**Exercise**
Return the lines below in which the string "itemize" occurs.

**Exercise data**

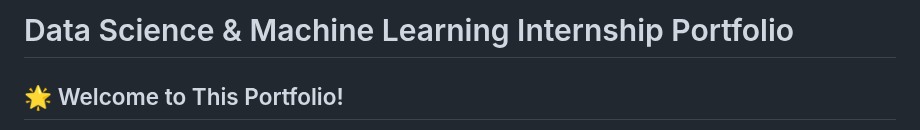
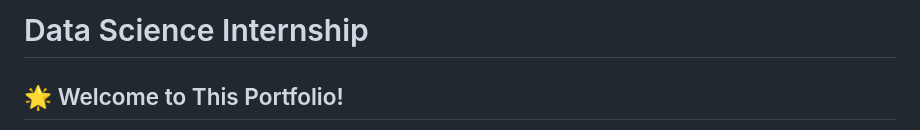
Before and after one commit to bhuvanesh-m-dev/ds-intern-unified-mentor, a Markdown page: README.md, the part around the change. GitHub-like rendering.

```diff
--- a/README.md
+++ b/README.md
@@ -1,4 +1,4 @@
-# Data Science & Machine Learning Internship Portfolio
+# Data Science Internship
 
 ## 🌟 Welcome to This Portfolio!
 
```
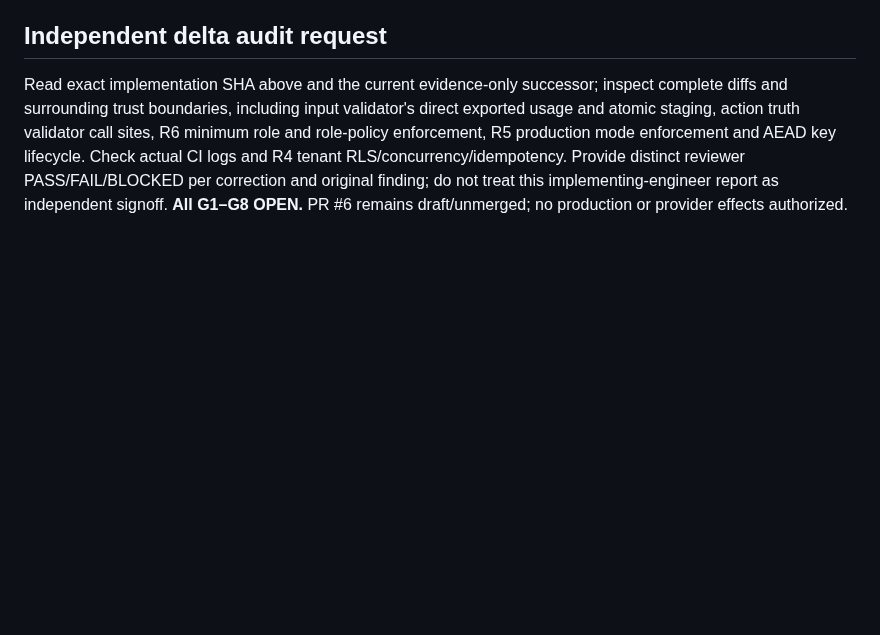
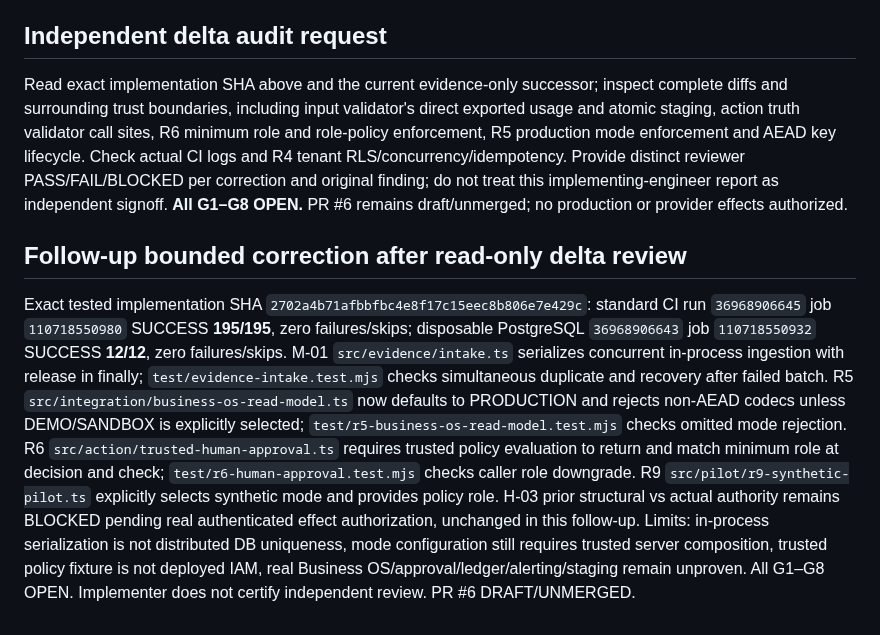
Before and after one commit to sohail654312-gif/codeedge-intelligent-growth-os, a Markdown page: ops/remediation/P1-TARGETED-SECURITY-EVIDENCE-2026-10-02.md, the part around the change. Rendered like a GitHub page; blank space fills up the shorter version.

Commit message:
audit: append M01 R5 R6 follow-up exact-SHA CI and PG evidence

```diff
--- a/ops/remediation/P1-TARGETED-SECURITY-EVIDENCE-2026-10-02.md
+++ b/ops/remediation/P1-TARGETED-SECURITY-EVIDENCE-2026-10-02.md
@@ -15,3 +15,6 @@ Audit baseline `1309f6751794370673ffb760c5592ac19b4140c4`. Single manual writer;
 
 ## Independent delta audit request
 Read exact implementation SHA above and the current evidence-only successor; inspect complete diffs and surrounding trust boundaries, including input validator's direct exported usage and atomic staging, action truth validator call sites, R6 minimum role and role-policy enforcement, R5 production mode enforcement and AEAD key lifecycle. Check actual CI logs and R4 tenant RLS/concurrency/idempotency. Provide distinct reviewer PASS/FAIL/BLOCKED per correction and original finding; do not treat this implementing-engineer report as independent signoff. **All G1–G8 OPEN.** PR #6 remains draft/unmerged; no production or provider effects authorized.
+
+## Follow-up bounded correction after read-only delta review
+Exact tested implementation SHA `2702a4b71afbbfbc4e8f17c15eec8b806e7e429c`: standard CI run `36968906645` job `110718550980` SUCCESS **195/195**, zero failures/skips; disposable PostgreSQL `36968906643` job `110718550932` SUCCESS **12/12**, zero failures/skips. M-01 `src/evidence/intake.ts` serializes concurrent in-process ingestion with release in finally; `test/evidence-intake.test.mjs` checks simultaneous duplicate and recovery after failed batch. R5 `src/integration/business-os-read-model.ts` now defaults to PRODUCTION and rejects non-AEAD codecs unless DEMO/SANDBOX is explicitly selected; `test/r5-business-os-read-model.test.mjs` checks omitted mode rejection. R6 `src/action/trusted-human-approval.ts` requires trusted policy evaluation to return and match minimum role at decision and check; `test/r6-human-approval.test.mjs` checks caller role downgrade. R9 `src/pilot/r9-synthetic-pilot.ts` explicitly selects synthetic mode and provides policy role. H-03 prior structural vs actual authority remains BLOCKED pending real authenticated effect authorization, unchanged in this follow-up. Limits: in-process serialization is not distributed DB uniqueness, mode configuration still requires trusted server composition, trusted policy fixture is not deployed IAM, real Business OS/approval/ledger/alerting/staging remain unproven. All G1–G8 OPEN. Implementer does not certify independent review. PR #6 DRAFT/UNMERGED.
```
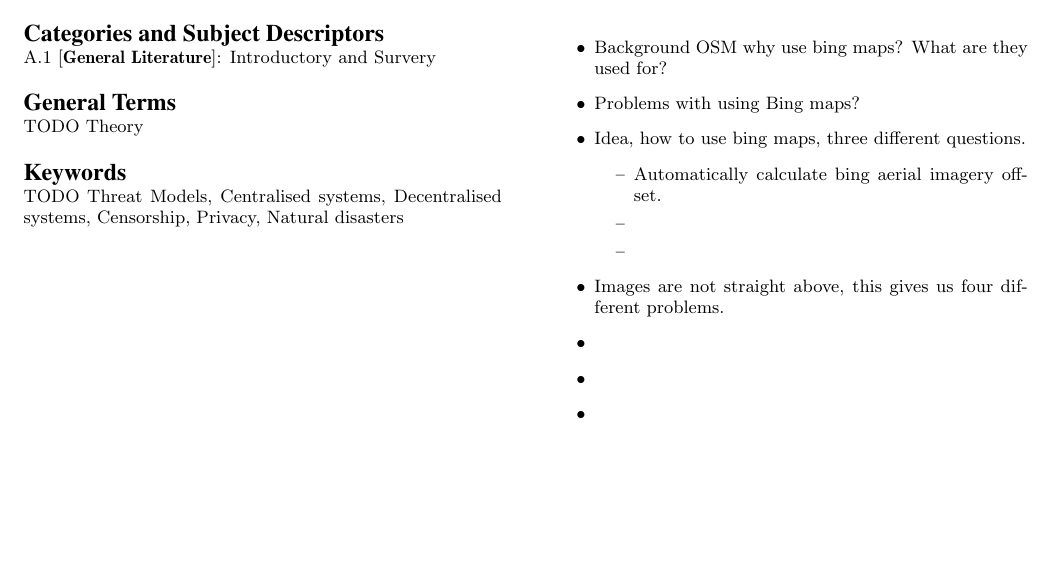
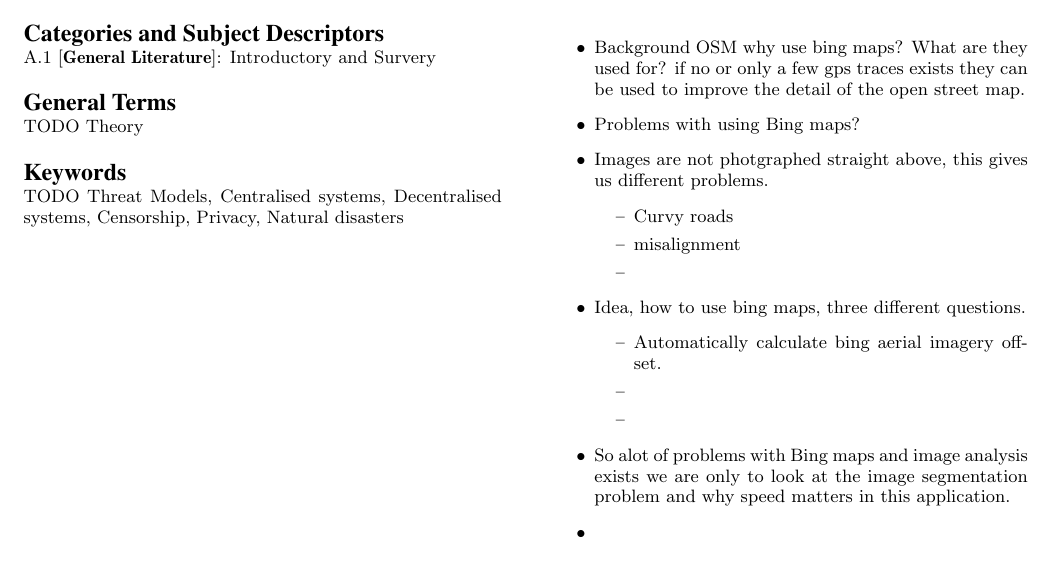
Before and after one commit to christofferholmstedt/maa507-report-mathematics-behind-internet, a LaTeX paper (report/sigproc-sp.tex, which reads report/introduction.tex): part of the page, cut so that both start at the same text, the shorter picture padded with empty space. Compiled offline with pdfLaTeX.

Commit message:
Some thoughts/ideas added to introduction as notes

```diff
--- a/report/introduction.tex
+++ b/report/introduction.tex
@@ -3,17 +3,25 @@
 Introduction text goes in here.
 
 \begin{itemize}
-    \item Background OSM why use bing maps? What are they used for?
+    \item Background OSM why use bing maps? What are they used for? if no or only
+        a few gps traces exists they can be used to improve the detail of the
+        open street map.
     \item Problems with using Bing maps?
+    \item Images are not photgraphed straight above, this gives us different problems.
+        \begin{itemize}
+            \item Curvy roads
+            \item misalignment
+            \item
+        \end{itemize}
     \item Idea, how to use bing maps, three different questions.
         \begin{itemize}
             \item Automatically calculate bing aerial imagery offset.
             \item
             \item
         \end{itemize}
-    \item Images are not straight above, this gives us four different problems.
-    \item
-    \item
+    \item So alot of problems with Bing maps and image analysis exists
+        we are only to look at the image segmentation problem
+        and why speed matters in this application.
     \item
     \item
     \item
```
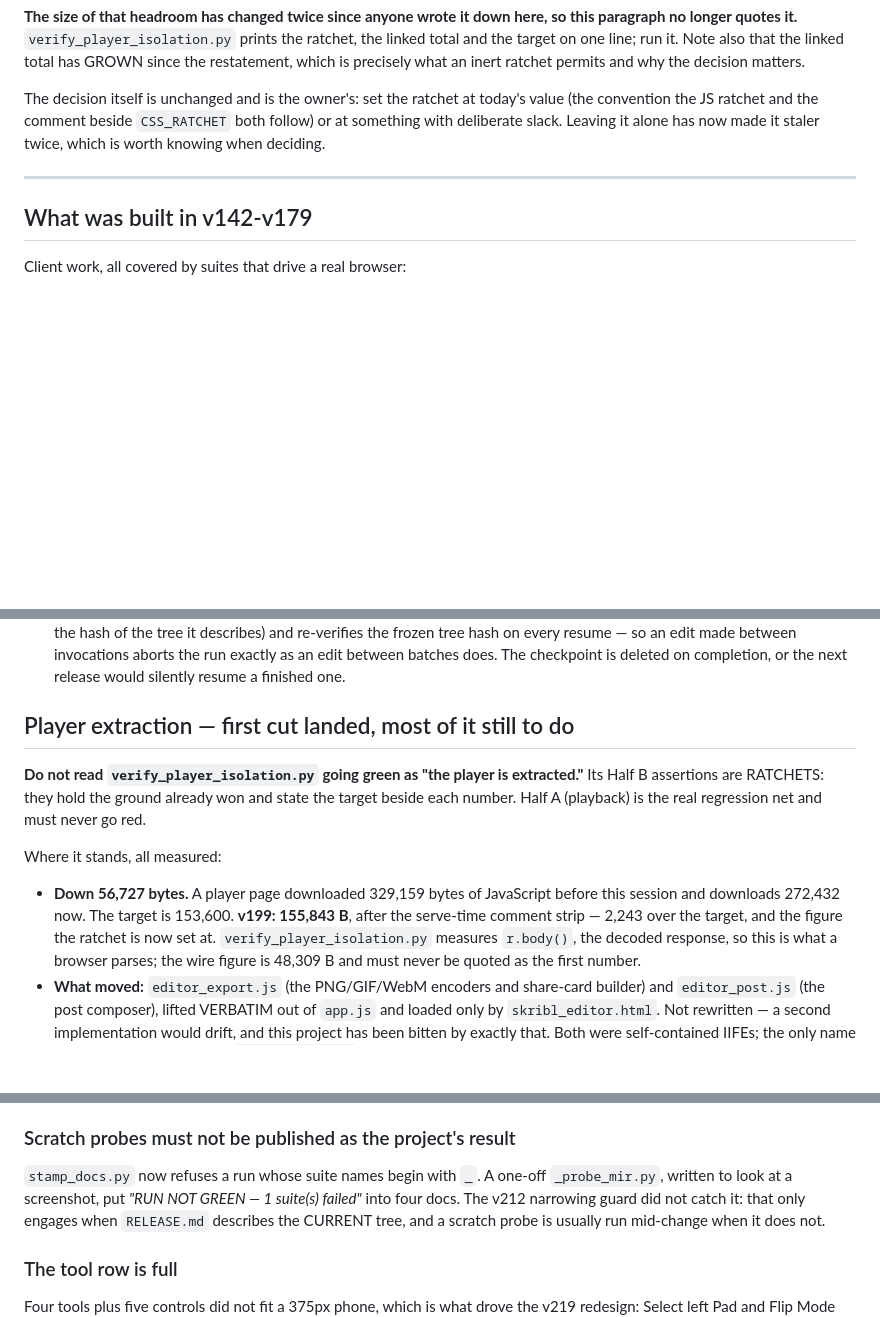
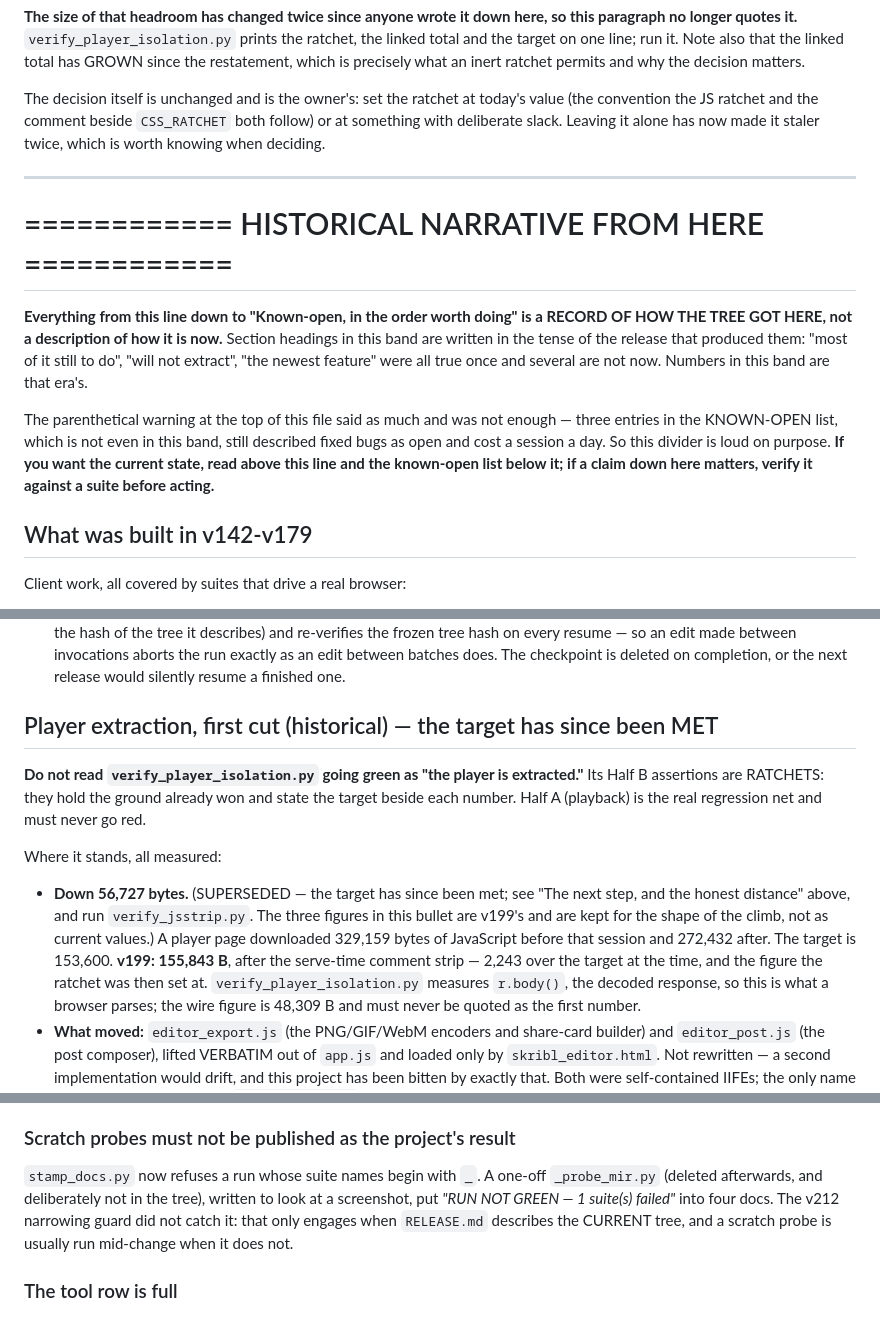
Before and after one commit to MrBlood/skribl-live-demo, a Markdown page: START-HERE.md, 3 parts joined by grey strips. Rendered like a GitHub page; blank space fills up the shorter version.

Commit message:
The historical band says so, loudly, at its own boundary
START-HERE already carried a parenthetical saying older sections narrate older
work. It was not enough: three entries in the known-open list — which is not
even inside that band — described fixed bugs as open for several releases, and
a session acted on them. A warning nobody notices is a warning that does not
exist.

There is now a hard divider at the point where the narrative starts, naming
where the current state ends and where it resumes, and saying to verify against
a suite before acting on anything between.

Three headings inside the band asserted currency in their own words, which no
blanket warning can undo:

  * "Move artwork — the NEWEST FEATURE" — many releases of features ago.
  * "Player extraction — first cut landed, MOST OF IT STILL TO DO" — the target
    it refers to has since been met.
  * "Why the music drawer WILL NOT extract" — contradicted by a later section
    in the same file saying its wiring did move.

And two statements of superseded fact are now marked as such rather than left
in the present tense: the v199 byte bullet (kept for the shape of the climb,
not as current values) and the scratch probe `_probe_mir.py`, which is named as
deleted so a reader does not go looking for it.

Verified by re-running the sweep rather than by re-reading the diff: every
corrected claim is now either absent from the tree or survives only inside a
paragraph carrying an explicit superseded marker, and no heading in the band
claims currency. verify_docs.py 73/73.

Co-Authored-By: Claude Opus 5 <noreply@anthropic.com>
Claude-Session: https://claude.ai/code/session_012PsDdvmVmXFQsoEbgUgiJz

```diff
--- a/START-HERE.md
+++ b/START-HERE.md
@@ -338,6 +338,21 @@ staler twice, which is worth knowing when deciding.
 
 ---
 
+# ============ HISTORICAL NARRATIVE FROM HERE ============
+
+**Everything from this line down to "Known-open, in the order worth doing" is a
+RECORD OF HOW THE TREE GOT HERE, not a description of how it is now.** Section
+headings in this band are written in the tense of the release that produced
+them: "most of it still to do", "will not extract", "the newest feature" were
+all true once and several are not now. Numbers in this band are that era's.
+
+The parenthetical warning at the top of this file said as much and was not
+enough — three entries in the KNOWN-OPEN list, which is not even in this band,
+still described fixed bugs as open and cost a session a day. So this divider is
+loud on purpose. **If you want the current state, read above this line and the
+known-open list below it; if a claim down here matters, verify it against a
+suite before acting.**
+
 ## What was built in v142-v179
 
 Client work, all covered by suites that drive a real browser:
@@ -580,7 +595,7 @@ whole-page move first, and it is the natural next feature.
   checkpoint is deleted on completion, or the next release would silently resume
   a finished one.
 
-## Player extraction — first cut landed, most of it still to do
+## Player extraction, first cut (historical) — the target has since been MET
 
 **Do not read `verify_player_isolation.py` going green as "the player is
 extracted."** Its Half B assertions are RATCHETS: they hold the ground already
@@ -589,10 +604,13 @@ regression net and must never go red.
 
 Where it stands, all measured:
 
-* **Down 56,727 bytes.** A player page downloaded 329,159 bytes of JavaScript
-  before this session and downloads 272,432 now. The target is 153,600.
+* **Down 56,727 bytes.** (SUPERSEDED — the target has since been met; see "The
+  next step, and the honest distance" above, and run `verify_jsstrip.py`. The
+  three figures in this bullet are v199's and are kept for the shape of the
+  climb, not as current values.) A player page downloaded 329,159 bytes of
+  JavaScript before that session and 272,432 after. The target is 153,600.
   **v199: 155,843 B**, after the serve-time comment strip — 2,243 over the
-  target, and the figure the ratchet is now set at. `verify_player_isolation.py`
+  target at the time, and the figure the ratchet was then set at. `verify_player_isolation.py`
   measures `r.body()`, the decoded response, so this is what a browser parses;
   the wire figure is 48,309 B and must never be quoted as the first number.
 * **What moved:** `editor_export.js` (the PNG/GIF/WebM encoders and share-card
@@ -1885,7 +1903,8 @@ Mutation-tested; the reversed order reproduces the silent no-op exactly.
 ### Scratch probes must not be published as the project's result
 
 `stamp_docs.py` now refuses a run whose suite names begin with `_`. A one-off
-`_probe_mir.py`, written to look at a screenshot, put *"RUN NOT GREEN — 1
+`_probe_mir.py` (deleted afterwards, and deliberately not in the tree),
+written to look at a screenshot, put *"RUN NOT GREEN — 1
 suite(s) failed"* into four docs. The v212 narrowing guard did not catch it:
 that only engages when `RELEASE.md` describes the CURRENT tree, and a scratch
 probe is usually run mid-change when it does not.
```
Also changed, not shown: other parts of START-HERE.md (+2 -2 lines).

**Result of this exercise**
 \begin{itemize}
+        \begin{itemize}
+        \end{itemize}
         \begin{itemize}
         \end{itemize}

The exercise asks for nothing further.